Once you find a funeral home you like, start discussing the following options with their funeral director.
- Type of service: Will it be a traditional, religious-based ceremony, or something more secular? Will it be open to everyone, or just to family and close friends?
- Location of service: Will it take place at a house of worship, the funeral home, or another location?
- Burial plot: Where will your final resting place be? This also includes if you’re being cremated and want the ashes buried.
Discuss cemetery arrangements. Typically, the funeral director will be able to help you find a cemetery or work with a cemetery you’ve already chosen.
- Find a cemetery: Location, religion, and the environment are factors to consider when choosing a cemetery, as are vacancy and price.
- Decide if you want multiple plots: Are you also buying plots for other family members as well? If you are, you’ll want to find plots or mausoleum spaces that are together.
- Visit the cemetery: Take a look at the grounds and see if they’re well maintained. Inspect the plot you’re buying and take the opportunity to ask any and all questions before you sign the paperwork and put money down.
Get price quotes from the funeral director regarding the goods and services you’ll need for the burial. It’s the law for them to provide you with a General Price List, or GPL, to inform you of all the costs. This may include
- A Casket: These come in a variety of styles and prices, which you can purchase from the funeral home or from a mass retailer like Amazon or Walmart, which can be much cheaper.
- An Outer Burial Container: The cemetery will likely require a grave liner (less expensive) or burial vault (more expensive), which supports the soil around the casket.
- A Headstone or Grave Marker: This will have your name, date of birth and death, and can include personal information; there are many different types, which you can buy from a funeral home, cemetery, or retailer.
- Be aware that cemeteries can reject headstones or markers if they violate any of their policies or guidelines; it’s best to get approval from your chosen burial site before purchasing one from somewhere else.
If you want to have a Green Burial you need to choose a cemetery specializing in eco-friendly burials, which often requires a biodegradable (or green) casket, but you won’t need an outer burial container.
Decisions to make regarding the funeral service.
- Choosing an officiant: If the service is held at a place of worship, the religious leader will likely lead the service. Otherwise, anyone you choose can be the one in charge.

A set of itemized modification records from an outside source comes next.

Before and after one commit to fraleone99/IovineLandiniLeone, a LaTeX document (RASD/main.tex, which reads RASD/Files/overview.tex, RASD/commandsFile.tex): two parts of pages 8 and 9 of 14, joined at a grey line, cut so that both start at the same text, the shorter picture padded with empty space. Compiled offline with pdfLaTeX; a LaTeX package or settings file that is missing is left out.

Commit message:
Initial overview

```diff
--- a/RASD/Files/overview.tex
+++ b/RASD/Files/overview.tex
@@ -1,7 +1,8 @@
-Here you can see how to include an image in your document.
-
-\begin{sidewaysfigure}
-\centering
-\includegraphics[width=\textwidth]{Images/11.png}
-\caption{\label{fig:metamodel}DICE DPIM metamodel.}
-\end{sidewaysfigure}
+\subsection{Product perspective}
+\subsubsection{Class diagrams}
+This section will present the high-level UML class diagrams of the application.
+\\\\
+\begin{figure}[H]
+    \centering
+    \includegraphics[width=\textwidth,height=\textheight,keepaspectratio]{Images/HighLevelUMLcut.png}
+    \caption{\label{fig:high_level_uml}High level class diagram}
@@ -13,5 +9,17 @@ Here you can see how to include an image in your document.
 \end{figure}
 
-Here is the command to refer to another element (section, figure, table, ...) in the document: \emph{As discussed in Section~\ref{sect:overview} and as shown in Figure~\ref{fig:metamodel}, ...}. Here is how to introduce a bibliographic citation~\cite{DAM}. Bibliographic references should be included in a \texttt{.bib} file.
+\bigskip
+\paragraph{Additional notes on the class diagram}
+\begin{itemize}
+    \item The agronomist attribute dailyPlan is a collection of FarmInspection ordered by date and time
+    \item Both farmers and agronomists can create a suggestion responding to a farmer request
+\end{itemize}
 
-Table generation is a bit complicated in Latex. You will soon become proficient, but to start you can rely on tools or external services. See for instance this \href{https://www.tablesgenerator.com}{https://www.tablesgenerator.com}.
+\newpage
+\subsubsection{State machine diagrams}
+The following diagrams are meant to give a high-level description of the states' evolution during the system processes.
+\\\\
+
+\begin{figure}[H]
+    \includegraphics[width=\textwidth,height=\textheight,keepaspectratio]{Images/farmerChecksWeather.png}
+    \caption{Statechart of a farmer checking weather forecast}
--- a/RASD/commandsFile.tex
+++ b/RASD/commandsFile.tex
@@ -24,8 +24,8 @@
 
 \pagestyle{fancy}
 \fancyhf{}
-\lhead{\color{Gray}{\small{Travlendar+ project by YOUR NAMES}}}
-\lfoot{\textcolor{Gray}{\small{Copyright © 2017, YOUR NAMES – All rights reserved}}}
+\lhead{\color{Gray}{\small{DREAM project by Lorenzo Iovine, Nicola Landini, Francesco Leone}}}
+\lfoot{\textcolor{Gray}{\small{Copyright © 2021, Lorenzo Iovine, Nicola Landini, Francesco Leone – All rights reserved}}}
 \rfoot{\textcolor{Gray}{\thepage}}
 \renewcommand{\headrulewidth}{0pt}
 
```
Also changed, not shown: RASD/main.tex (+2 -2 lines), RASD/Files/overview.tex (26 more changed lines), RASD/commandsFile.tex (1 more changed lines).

- Choose participants: There are many ways for friends and family to participate, either as pallbearers, a person delivering a eulogy or reading, singing songs or playing music, or offering other suitable tributes.

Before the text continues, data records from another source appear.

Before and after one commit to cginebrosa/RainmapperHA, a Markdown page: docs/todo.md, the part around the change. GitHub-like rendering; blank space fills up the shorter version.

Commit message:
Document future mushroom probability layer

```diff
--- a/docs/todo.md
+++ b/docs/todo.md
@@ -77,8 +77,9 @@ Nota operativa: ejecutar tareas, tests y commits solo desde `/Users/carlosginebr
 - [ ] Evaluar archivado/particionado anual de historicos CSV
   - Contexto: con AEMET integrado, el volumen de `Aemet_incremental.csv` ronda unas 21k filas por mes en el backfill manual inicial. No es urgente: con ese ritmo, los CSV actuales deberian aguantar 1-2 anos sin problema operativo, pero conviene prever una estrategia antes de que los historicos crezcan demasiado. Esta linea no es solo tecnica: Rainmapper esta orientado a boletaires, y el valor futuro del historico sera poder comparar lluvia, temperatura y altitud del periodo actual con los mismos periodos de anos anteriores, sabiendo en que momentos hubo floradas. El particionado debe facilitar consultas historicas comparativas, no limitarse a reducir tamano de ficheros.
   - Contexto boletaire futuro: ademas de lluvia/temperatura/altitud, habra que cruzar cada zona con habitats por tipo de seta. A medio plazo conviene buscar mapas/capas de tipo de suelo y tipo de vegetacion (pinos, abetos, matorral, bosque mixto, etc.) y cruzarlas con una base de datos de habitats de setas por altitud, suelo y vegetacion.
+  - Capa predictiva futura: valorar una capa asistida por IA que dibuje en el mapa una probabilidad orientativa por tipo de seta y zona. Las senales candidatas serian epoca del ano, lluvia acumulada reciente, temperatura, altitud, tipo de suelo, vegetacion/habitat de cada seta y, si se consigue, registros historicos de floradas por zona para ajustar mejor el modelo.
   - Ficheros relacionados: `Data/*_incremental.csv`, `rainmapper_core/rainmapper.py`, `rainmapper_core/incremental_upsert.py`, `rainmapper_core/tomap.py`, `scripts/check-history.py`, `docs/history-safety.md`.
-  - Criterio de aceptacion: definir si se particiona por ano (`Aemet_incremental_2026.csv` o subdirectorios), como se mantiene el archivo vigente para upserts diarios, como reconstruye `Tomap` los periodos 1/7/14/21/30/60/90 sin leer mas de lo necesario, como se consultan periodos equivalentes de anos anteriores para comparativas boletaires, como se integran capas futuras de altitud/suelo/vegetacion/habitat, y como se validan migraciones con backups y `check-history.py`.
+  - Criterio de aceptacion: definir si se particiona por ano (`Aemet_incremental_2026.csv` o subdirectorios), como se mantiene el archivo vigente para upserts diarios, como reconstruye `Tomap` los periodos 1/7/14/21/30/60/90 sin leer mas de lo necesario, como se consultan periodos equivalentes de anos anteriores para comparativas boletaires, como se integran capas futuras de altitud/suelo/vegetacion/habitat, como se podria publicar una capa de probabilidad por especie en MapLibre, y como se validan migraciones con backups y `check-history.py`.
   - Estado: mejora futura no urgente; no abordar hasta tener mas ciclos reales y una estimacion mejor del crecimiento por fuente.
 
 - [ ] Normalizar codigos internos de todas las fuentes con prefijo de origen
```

- Make a guest list: You can write down the names and contact information of specific people you would like to attend so the person managing the service knows to invite them (or, if you’re really thinking ahead, make a note of it in your contacts). Otherwise, let your family know if it should be open to anyone who wants to attend or only for close friends and family.
- Design other aspects: Let your family know how you’d like the service to look and feel. Choose flowers if you want them, music, prayers, poems, and other personal touches.
- Photo time: You should share flattering photos of yourself -- or at least ones that you approve of -- to be used for memorialization purposes. If there are photos of yourself you don’t like, make it clear you don’t want them displayed.
You’re probably wondering about the cost. A standard funeral and burial can be around $7,000-$10,000, but that can easily be much higher depending on location and products chosen. Just like a wedding, before you realize it you’re spending double or triple the amount you thought you would. In a separate task we cover the many ways in which you can prepay,
but for now just focus on what you want. We have this Pre-Planning A Funeral worksheet that can walk you through everything we just covered. Download it and start filling it out.